He should not be confused with the somewhat older Christian doctor ʿAlī ibn Sahl Rabban at-Tabarī , who converted to Islam around the middle of the 9th century and wrote a medical encyclopedia and a refutation of Christianity.

Tomb at-Tabarīs in Baghdad, Iraq


The life of Abu Jafar Muhammad ibn Jarir at-Tabarī can only be put together from fragments and from works from later times.

Abū Jaʿfar Muhammad ibn Jarīr at-Tabarī came from a wealthy family from Amol in Tabaristan (today Māzandarān in Iran ). He inherited enough from his father, a landowner, to be able to devote his life entirely to learning without financial worries. In this way he was able to maintain his independence from the influence of a patron . Although he later taught for two years the children of the Abbasid - vizier Ubayd ibn Yahya ibn Khaqan, but it should never be an official body as loud anecdotes Qadi have sought. Despite his wealth, at-Tabarī has always led a modest lifestyle, including a. According to the biography of Maslama ibn al-Qāsim al-Qurtubīs, he is said to have preferred celibacy (Arabic: ḥaṣūr ) to marriage.

According to his own information, at-Tabarī is said to have been a Haafiz at the age of seven and imam by eight . At the age of twelve he left his homeland and began his extensive study trip to Syria , Egypt , Baghdad, Kufa and Basra “in search of knowledge” ( fī ṭalab al-ʿilm ). He studied with numerous teachers, including ʿAbd Allāh ibn Humaid ar-Rāzī, whom he cites several times in his history. In Baghdad - at that time a stronghold of Islamic learning - he wanted to study with Ahmad ibn Hanbal , but he died shortly after his arrival in the city. Later at-Tabarī's teaching was disrupted by the Hanbalites and his disciples were attacked.
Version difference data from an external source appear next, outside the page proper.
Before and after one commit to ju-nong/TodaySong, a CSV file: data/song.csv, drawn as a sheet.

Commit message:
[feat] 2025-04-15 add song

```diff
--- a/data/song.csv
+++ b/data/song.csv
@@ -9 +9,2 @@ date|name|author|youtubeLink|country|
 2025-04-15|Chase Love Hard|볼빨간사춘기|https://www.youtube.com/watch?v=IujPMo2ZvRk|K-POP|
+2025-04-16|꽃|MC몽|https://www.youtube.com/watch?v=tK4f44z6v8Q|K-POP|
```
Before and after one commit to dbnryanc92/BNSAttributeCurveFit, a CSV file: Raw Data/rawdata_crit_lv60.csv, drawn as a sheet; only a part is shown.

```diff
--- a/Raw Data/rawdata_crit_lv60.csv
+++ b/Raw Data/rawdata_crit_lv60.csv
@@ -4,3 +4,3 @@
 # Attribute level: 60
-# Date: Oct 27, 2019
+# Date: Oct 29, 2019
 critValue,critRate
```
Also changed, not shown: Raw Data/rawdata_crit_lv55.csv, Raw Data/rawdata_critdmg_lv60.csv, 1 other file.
The background was that at-Tabarī had founded another school of law with the Dscharīrīya (DMG: Ǧarīrīya ) and this had ultimately challenged Ahmad ibn Hanbal's authority as a legal scholar without success.

After further study trips and the pilgrimage to Mecca and Medina , he returned to Baghdad around 870 and devoted himself entirely to his writing for the last 50 years of his life.


At-Tabarīs most famous works are his annals ( taʾrīch ) and his commentary on the Koran ( tafsīr ). He also studied law ( fiqh ) , hadith, and other scientific disciplines.


The "Annals" - sometimes also called "The Story" - are at-Tabarīs universal history, mostly with Muchtasar taʾrīch ar-rusul wa-l-mulūk wa-l-chulafāʾ (مختصر تأريخ الرسل والملوك والخلفاء, DMG Muḫtaṣar tāʾrīḫ ar-rusul wa-l-mulūk wa-l-ḫulafāʾ ' Small copy about the history of the prophets, kings and caliphs') and which goes from the creation story to the biblical prophets up to at-Tabarī's time (915 ) enough. The annalistic compiled work is still one of the most important sources about the early Islamic period and the Umayyad and Abbasid dynasties . Much attention is paid to the great Zanj uprising between 869 and 883, one of the most notable events in the long history of slavery in Islam .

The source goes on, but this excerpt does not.